### WORK ITEM
Among the entries below, one stretch runs from the line that contains "bottom; filter: drop-shadow(0" through the line that contains "absolute; right: 0;". Repeat that stretch exactly, ends included, and only that.

### STORED DATA
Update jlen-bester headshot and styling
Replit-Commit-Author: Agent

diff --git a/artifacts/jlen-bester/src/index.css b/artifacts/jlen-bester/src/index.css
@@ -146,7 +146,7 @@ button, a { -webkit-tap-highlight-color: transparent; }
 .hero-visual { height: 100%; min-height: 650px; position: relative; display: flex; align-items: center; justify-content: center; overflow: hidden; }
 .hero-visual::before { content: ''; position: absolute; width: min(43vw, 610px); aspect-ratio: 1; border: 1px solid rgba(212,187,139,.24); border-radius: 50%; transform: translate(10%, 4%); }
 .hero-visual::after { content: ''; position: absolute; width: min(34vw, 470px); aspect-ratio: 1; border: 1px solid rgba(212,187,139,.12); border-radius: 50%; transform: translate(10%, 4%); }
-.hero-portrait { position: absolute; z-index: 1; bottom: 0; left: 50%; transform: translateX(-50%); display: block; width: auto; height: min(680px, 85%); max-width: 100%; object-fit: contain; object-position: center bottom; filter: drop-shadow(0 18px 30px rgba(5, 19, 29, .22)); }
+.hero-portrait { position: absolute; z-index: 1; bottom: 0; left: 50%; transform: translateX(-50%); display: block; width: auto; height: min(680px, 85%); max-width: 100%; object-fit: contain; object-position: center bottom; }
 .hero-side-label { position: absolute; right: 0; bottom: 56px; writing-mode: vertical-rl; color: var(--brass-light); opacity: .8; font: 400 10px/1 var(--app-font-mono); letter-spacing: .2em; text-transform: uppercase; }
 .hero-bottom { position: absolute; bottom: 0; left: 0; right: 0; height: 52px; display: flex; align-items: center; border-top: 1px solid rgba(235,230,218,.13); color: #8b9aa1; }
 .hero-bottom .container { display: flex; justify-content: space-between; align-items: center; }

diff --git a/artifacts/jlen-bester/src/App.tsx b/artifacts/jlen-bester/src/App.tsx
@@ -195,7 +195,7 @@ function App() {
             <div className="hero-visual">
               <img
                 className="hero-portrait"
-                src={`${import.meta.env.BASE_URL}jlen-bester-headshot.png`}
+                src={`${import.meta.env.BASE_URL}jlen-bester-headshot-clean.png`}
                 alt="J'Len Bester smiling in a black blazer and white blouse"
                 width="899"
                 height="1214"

==

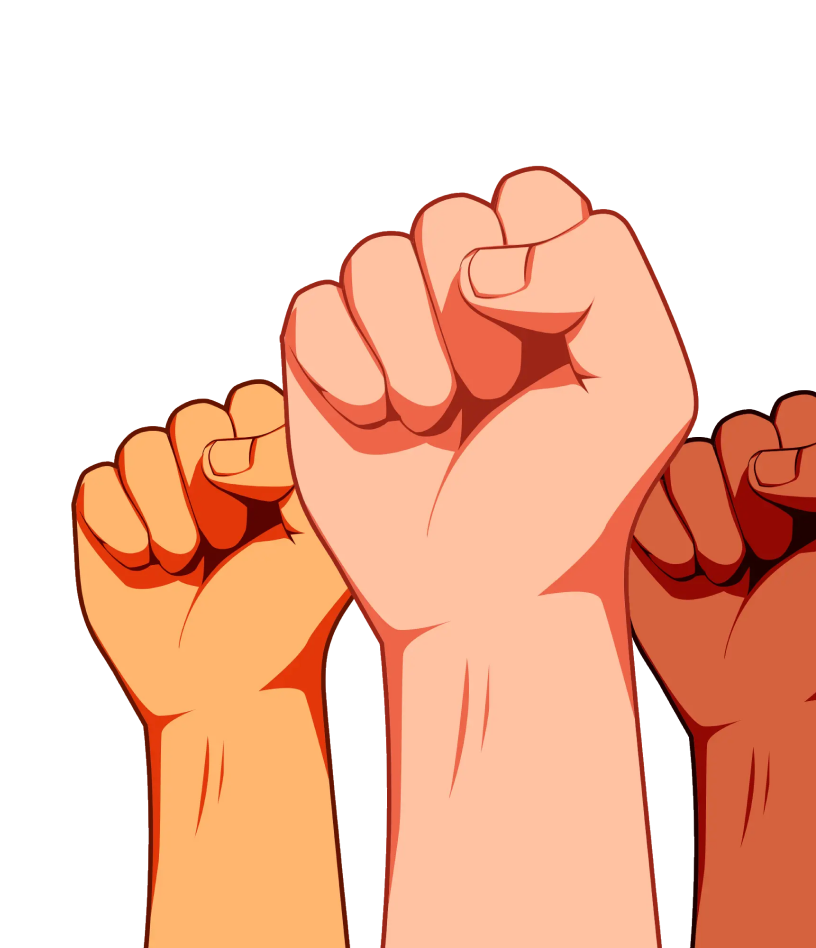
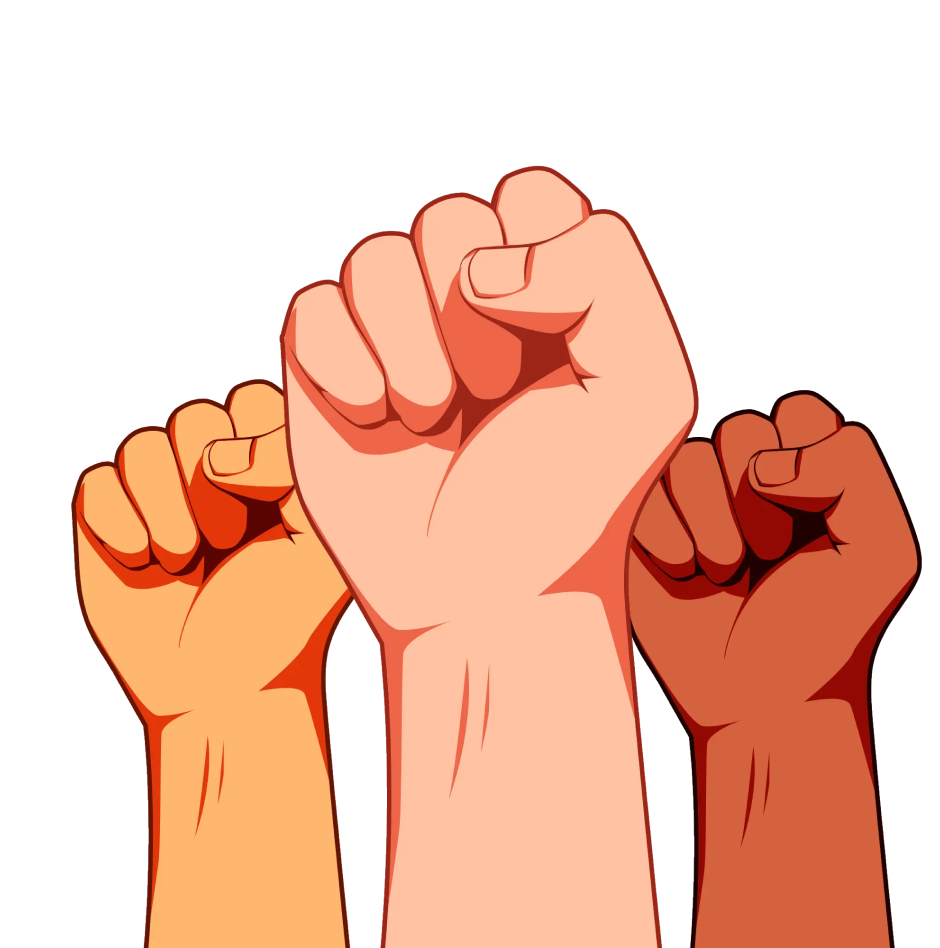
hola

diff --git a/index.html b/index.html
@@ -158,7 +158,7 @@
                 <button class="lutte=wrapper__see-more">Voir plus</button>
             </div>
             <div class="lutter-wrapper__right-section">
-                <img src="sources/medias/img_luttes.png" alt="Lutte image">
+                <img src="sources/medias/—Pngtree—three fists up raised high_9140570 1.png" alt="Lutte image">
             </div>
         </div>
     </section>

### EXERCISE RESULT
-.hero-portrait { position: absolute; z-index: 1; bottom: 0; left: 50%; transform: translateX(-50%); display: block; width: auto; height: min(680px, 85%); max-width: 100%; object-fit: contain; object-position: center bottom; filter: drop-shadow(0 18px 30px rgba(5, 19, 29, .22)); }
+.hero-portrait { position: absolute; z-index: 1; bottom: 0; left: 50%; transform: translateX(-50%); display: block; width: auto; height: min(680px, 85%); max-width: 100%; object-fit: contain; object-position: center bottom; }
 .hero-side-label { position: absolute; right: 0; bottom: 56px; writing-mode: vertical-rl; color: var(--brass-light); opacity: .8; font: 400 10px/1 var(--app-font-mono); letter-spacing: .2em; text-transform: uppercase; }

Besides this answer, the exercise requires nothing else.